A Prince George's County judge yesterday rejected a guilty plea to a misdemeanor assault and battery charge by University of Maryland defensive back Keeta Covington and ordered a jury trial.
The development came after the prosecution objected to a sentence reached in a plea bargain between Covington's attorney and Judge Vincent Femia.
Trial was set for April 28. A judge will be assigned to hear the case April 25.
During yesterday's hearing before Femia, Covington, a 21-year-old junior, admitted "there was physical contact" with Yvockeea Kim Gray in an Aug. 20, 1985 incident in Covington's campus dormitory room. But he said, "I didn't knock her to the ground," as Gray alleged in court documents.
Both Covington and his attorney, Jeffrey Weber, declined comment.
Under the plea bargain, in which prosecutors do not participate, Femia gave Covington a choice of accepting one of two sentences: a $100 fine with the outcome remaining on Covington's record or one night in jail with the record expunged after three years.
Weber said Covington chose the night in jail.
But James Jones, the assistant state's attorney trying the case, said the state wanted a stronger sentence -- at least 10 days in jail and supervised probation -- and asked for a presentencing investigation. He said this was necessary because of "the defendant's prior character," citing a civil damages suit Covington recently settled out of court.
Two criminal charges against Covington also arose from that case, which involved a February 1985 incident at the Rendezvous Inn, a bar near campus, in which a Maryland student alleged Covington knocked out three of his teeth. A charge of giving a false report to a police officer was dismissed and a misdemeanor assault and battery charge was put on stet docket, meaning the state could reopen the case if Covington got in trouble again.
Jones said yesterday in court the state does not plan to reopen that case.
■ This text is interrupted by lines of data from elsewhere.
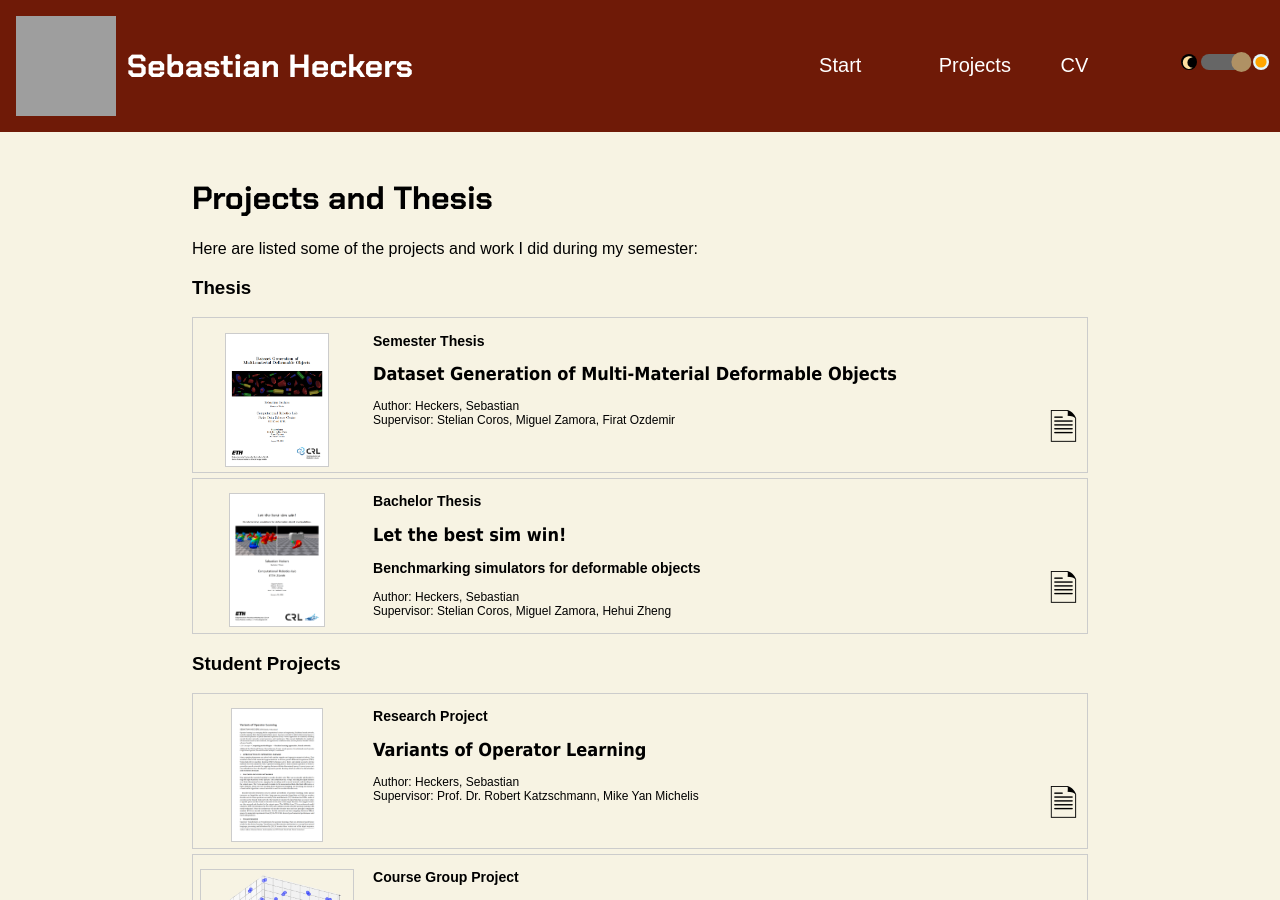
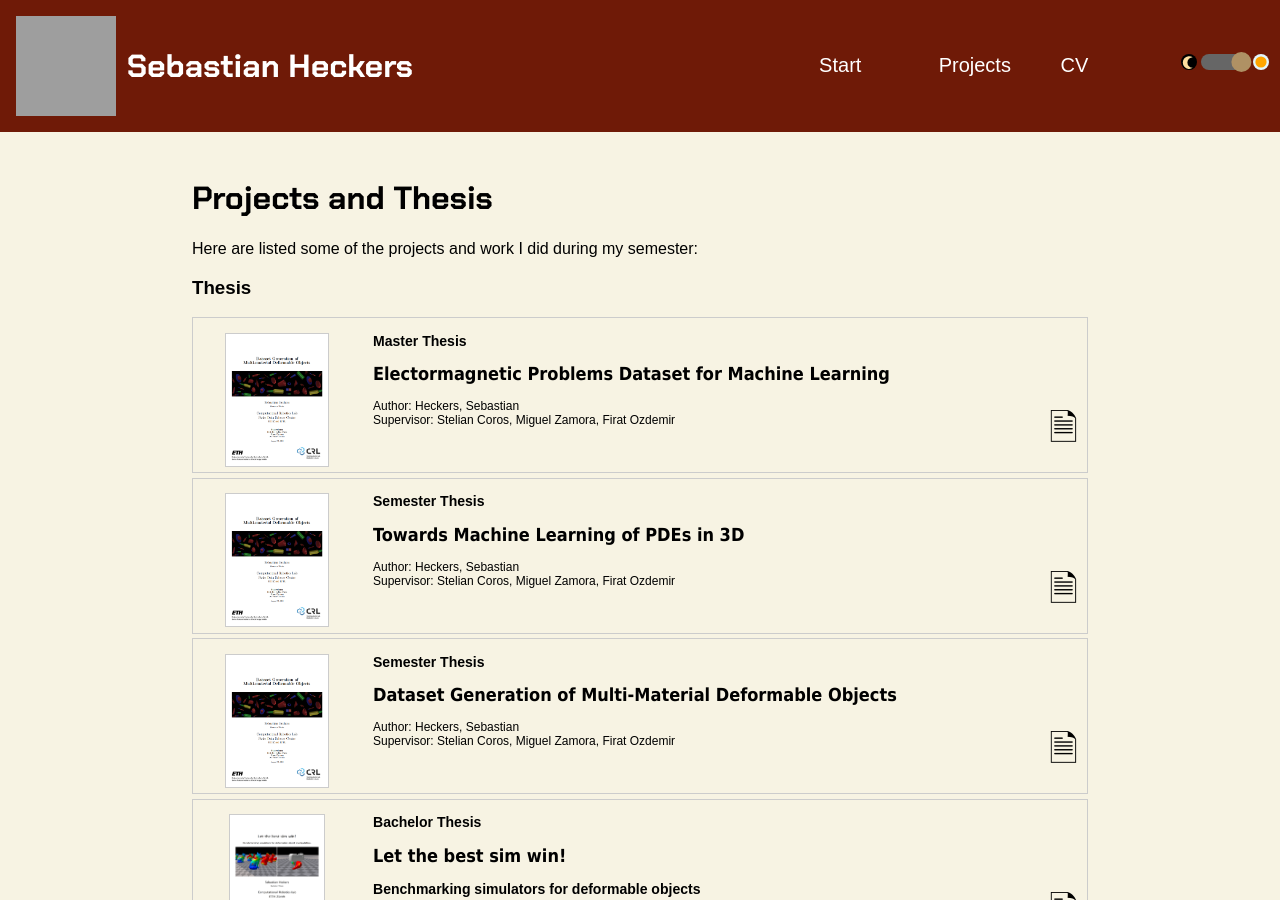
Before and after one commit to seba-heck/seba-heck.github.io, a Jekyll site: the page built from projects.html, in a window 1280 px wide and 900 px high. Built offline with Jekyll 4.4.1, drawn with Linux system fonts in a browser that asks for light colours; some web fonts are replaced; some of the changed text lies outside the part shown.

Commit message:
created new project files

```diff
--- a/projects.html
+++ b/projects.html
@@ -7,6 +7,28 @@ title: Projects Overview
   <p>Here are listed some of the projects and work I did during my semester:</p>
 
   <h3> Thesis </h3>
+
+  {% include link_box.html
+    url="/projects/masterthesis.html"
+    img="/assets/imgs/P-sa_dataset_generation_multi-material/008_SA_titelseite.png"
+    website="Master Thesis"
+    content="<h2>Electormagnetic Problems Dataset for Machine Learning</h2>
+    <p>
+        Author: Heckers, Sebastian <br>
+        Supervisor: Stelian Coros, Miguel Zamora, Firat Ozdemir
+    </p>"
+    paper=true %}
+
+  {% include link_box.html
+    url="/projects/semesterthesis-2.html"
+    img="/assets/imgs/P-sa_dataset_generation_multi-material/008_SA_titelseite.png"
+    website="Semester Thesis"
+    content="<h2>Towards Machine Learning of PDEs in 3D</h2>
+    <p>
+        Author: Heckers, Sebastian <br>
+        Supervisor: Stelian Coros, Miguel Zamora, Firat Ozdemir
+    </p>"
+    paper=true %}
 
   {% include link_box.html
     url="/projects/semesterthesis.html"
@@ -32,6 +54,17 @@ title: Projects Overview
     paper=true %}
 
   <h3> Student Projects </h3>
+
+  {% include link_box.html
+    url="/projects/dh-idart.html"
+    img="/assets/imgs/P-srcse_variants_operator_learning/023_SRCSE-frontpage.png"
+    website="Course Group Project"
+    content="<h2>iDart</h2>
+    <p>
+        Author: Heckers, Sebastian <br>
+        Supervisor: Prof. Dr. Robert Katzschmann, Mike Yan Michelis
+    </p>"
+    paper=true %}
 
   {% include link_box.html
     url="/projects/srcse-seminarproject.html"
--- a/projects/se-black-peter.html
+++ b/projects/se-black-peter.html
@@ -1,9 +1,9 @@
 ---
 layout: project_site
-title: "SE Project: Black Peter"
+title: Black Peter - SE Course Project
 project_title: Black Peter
 project_subtitle: Software Engineering Project
-project_type: Course Project
+project_type: Course Group Project
 project_front: /assets/imgs/se_project_blackpeter/logo.jpg
 project_code: C++
 project_time: 2023
```
Also changed, not shown: projects/dh-idart.html (added, +88 -0 lines), projects/masterthesis.html (added, +32 -0 lines), projects/semesterthesis-2.html (added, +32 -0 lines).
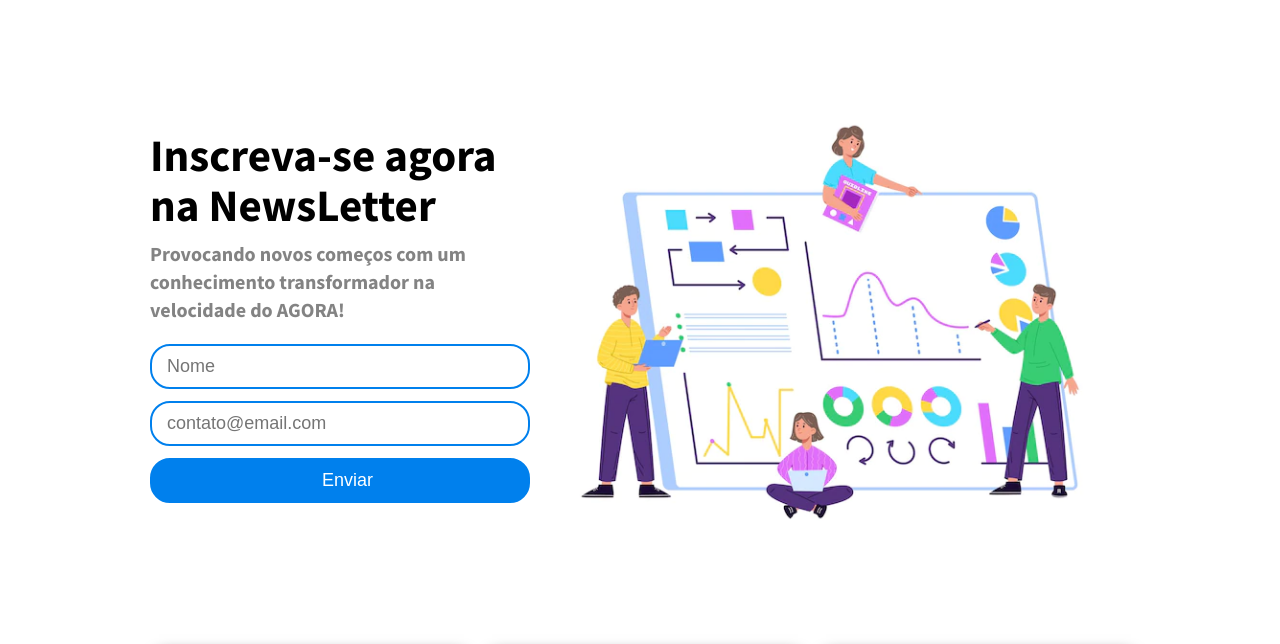
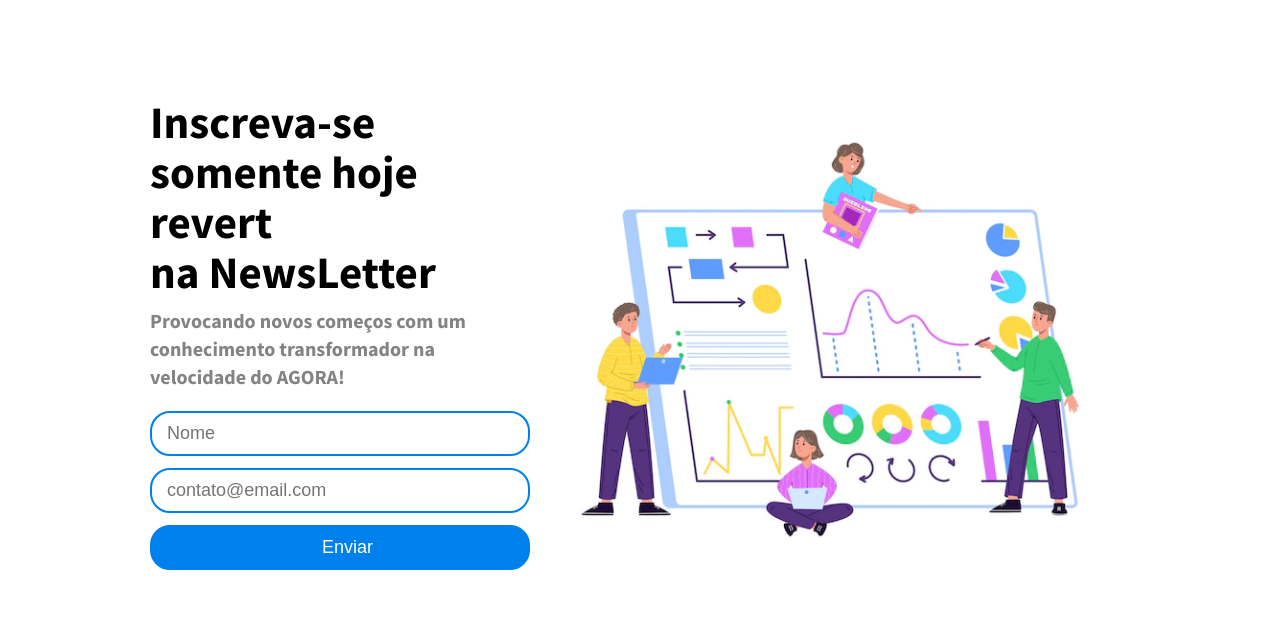
Before and after one commit to victortavaresbrum/portifolio-victor, a plain HTML site: page modulo5.html in a window 1280 px wide. Shown: the part 83-727 px from the top of the page. Drawn offline with Linux system fonts and the light colour scheme.

Commit message:
trabalhando_revert

```diff
--- a/modulo5.html
+++ b/modulo5.html
@@ -35,7 +35,7 @@
         <main>
             <div class="container-main">
                 <div>
-                    <h2><span>Inscreva-se agora</span></h2>
+                    <h2><span>Inscreva-se somente hoje revert</span></h2>
                     <h2><span>na NewsLetter</span></h2>
                     <h3>Provocando novos começos com um conhecimento
                         transformador na velocidade do AGORA!</h3>
```
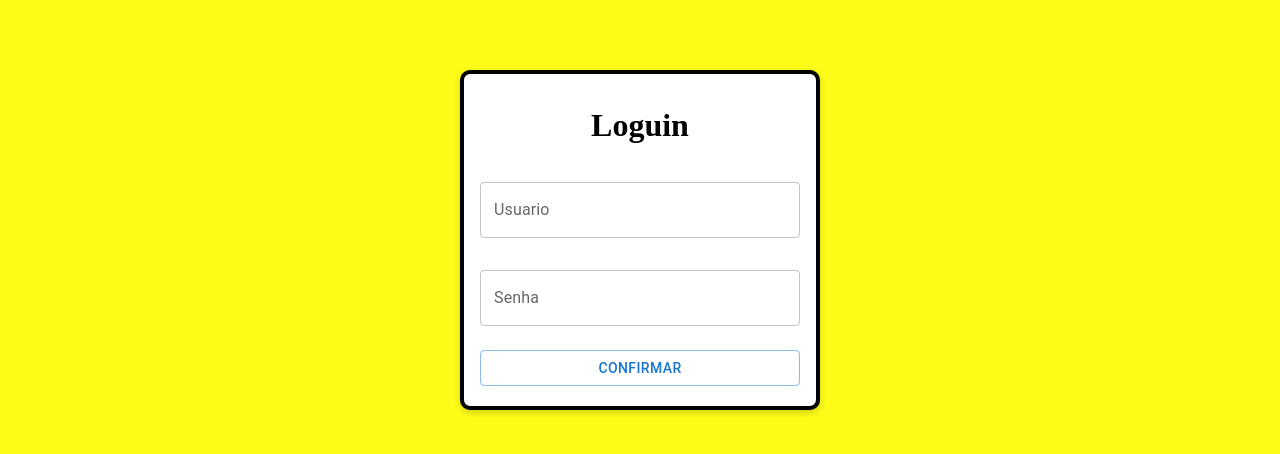
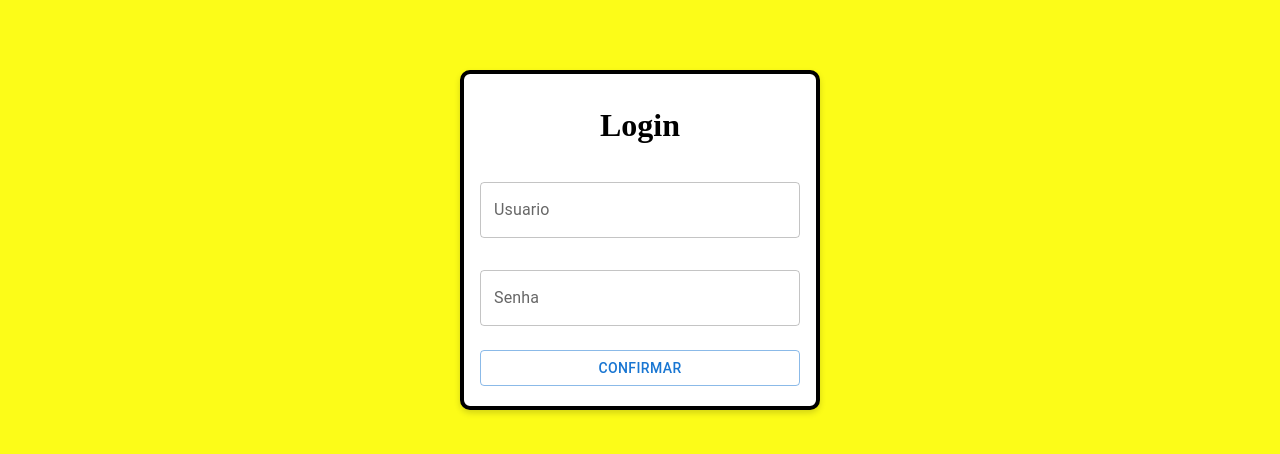
Before and after one commit to sadomoso/EstoqueOnline, a React (Create React App) app: page / in a window 1280 px wide. Shown: the part 160-614 px from the top of the page. Built offline with nearby package versions, Linux system fonts and the light colour scheme.

Commit message:
Creacao do consumo do backend e adaptação da resposta da pagina Login

```diff
--- a/db.json
+++ b/db.json
@@ -3,12 +3,14 @@
         {
             "id": 1,
             "Usuario": "Felipe",
-            "Senha": "Ferreira"
+            "Senha": "Ferreira",
+            "ADM" : true
         },
         {
             "id" : 2,
             "Usuario" : "Luciano",
-            "Senha" : "123"
+            "Senha" : "123",
+            "ADM" : false
         }
     ]
 }
--- a/package.json
+++ b/package.json
@@ -10,6 +10,7 @@
     "@testing-library/jest-dom": "^5.17.0",
     "@testing-library/react": "^13.4.0",
     "@testing-library/user-event": "^13.5.0",
+    "axios": "^1.5.0",
     "react": "^18.2.0",
     "react-dom": "^18.2.0",
     "react-router-dom": "^6.15.0",
@@ -22,7 +23,7 @@
     "build": "react-scripts build",
     "test": "react-scripts test",
     "eject": "react-scripts eject",
-    "backend" : "npx json-server --watch db.json --port 4000"
+    "backend": "npx json-server --watch db.json --port 4000"
   },
   "eslintConfig": {
     "extends": [
--- a/src/Paginas/Login.js
+++ b/src/Paginas/Login.js
@@ -1,54 +1,68 @@
-import { Alert, Box } from "@mui/material"
-import ButtonP from "../Components/Button.module"
+import { Box } from "@mui/material";
+import ButtonP from "../Components/Button.module";
 import loginRequisicao from "../Requisicoes/Login.Requisicao";
 import React, { useState } from "react";
 import TextFieldP from "../Components/TextField.module";
 import { useNavigate } from "react-router-dom";
 
 export default function Login() {
-    const [usuario, setUsuario] = useState(""); // Estado para armazenar o usuário
-    const [senha, setSenha] = useState(""); // Estado para armazenar a senha
+  const [usuario, setUsuario] = useState("");
+  const [senha, setSenha] = useState("");
   const navigate = useNavigate();
 
-    const handleLogin = () => {
-        setUsuario(usuario)
-        setSenha(senha)
-        // Aqui você pode acessar os valores de usuário e senha
-        const loginsucesso = loginRequisicao(usuario, senha);
-        if (loginsucesso == true) {
+  const handleLogin = async () => {
+    try {
+      // Chama a função de requisição de login de forma assíncrona
+      const loginsucesso = await loginRequisicao(usuario, senha);
+
+      if (loginsucesso === true) {
         navigate("/Home");
+        console.log("chegou aqui");
+      } else {
+        alert("Usuário ou Senha incorretos");
       }
-        else {
-            alert('Login ou Senha incorretos')
+    } catch (error) {
+      console.error(error);
+      alert("Erro ao fazer login"); // Trate o erro de login de acordo com suas necessidades
     }
-
-        // Chama a função de requisição de login
   };
 
   return (
-        <Box display='flex' justifyContent='center' alignItems='center' height='100vh'>
     <Box
-                component='form'
-                width='40vh'
-                height='300px'
+      display="flex"
+      justifyContent="center"
+      alignItems="center"
+      height="100vh"
+    >
+      <Box
+        component="form"
+        width="40vh"
+        height="300px"
         p={2}
-                display='flex'
-                flexDirection='column'
-                alignItems='center'
-                justifyContent='center'
-                borderRadius={'10px'}
-                borderColor={'Grey'}
-                sx={{ backgroundColor: 'white' }}
-                border={'4px solid'}
-                boxShadow='0px 3px 6px rgba(0, 0, 0, 0.16)'
-            // Remova a margem superior da primeira Box
+        display="flex"
+        flexDirection="column"
+        alignItems="center"
+        justifyContent="center"
+        borderRadius={"10px"}
+        borderColor={"Grey"}
+        sx={{ backgroundColor: "white" }}
+        border={"4px solid"}
+        boxShadow="0px 3px 6px rgba(0, 0, 0, 0.16)"
       >
-                <h1>Loguin</h1>
-                <TextFieldP propsTexto={{ Texto: "Usuario" }} propsType={{ Type: 'text' }} propsOnChange={(e) => setUsuario(e.target.value)} ></TextFieldP>
+        <h1>Login</h1>
+        <TextFieldP
+          propsTexto={{ Texto: "Usuario" }}
+          propsType={{ Type: "text" }}
+          propsOnChange={(e) => setUsuario(e.target.value)}
+        ></TextFieldP>
 
-                <TextFieldP propsTexto={{ Texto: 'Senha' }} propsType={{ Type: 'Password' }} propsOnChange={(e) => setSenha(e.target.value)}></TextFieldP>
-                <ButtonP Texto='Confirmar' propsFunciton={handleLogin} />
+        <TextFieldP
+          propsTexto={{ Texto: "Senha" }}
+          propsType={{ Type: "Password" }}
+          propsOnChange={(e) => setSenha(e.target.value)}
+        ></TextFieldP>
+        <ButtonP Texto="Confirmar" propsFunciton={handleLogin} />
       </Box>
     </Box>
-    )
+  );
 }
--- a/src/Requisicoes/Login.Requisicao.js
+++ b/src/Requisicoes/Login.Requisicao.js
@@ -1,13 +1,18 @@
-import { Alert } from "@mui/material";
-import React from "react";
-import { Link } from "react-router-dom";
+import axios from "axios";
 
-
-export default function loginRequisicao(usuario, senha) {
-    if (usuario === 'Felipe' && senha === '123') {
-        return true; // Login bem-sucedido
-    } else {
-        return false; // Login não foi bem-sucedido
+export default async function loginRequisicao(usuario, senha) {
+    try {
+        const resposta = await axios.get(`http://localhost:4000/Contas?Usuario=${usuario}&Senha=${senha}`);
+        if (resposta.data.length > 0) {
+            // Usuário e senha válidos
+            return true;
+        } else {
+            // Usuário ou senha inválidos
+            return false;
+        }
+    }
+    catch (error) {
+        console.log("conexão falhou!");
     }
 
 }
```
Also changed, not shown: 1 other file (tests, documents, lock files or other folders). Lines whose indentation alone changed are shown as unchanged.
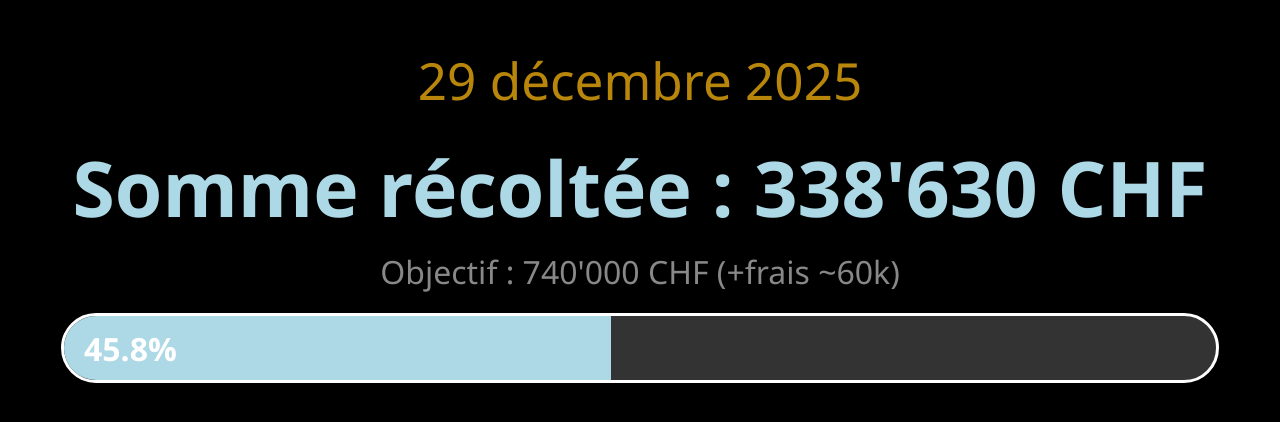
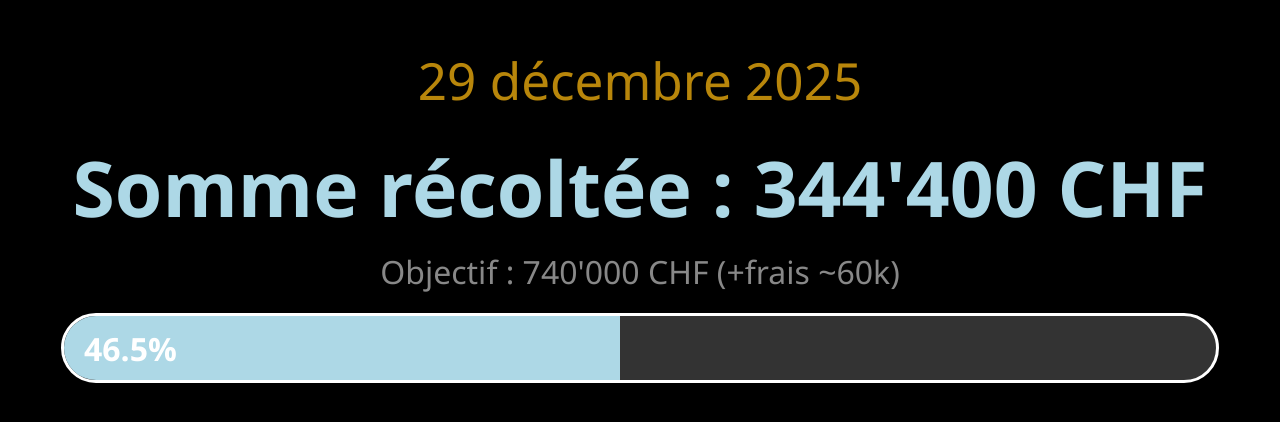
Before and after one commit to ccmm-morges/ccmm-morges.github.io, a plain HTML site: page index.html in a window 1280 px wide. Shown: the part 176-598 px from the top of the page. Drawn offline with nearby package versions, Linux system fonts and the light colour scheme.

Commit message:
Update index.html

```diff
--- a/index.html
+++ b/index.html
@@ -1,7 +1,7 @@
 <!DOCTYPE html>
 <html lang="fr">
 <script>
-const montantRecu = 338630; // Montant reçu
+const montantRecu = 344400; // Montant reçu
 </script>
 <head>
     <meta charset="UTF-8">
```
Femia told Jones he would not order a presentencing investigation in the present case because it was a waste of money and, concerning the request for 10 days in jail, said to Jones, "I bet you can't tell me anybody who got 10 days in jail for a simple assault."
In his office, Femia said the plea bargain he offered Covington was common in this type of case.
"The state objects. The simple way around it is [to] set a date for trial. Then no one can object," said Femia, who handles all criminal appeal cases from district court.
Said State's Attorney Arthur Marshall, "I just like the case tried and the case disposed of the way it should be with the state having its interests represented."
He said his office did not treat Covington any differently because he is an athlete.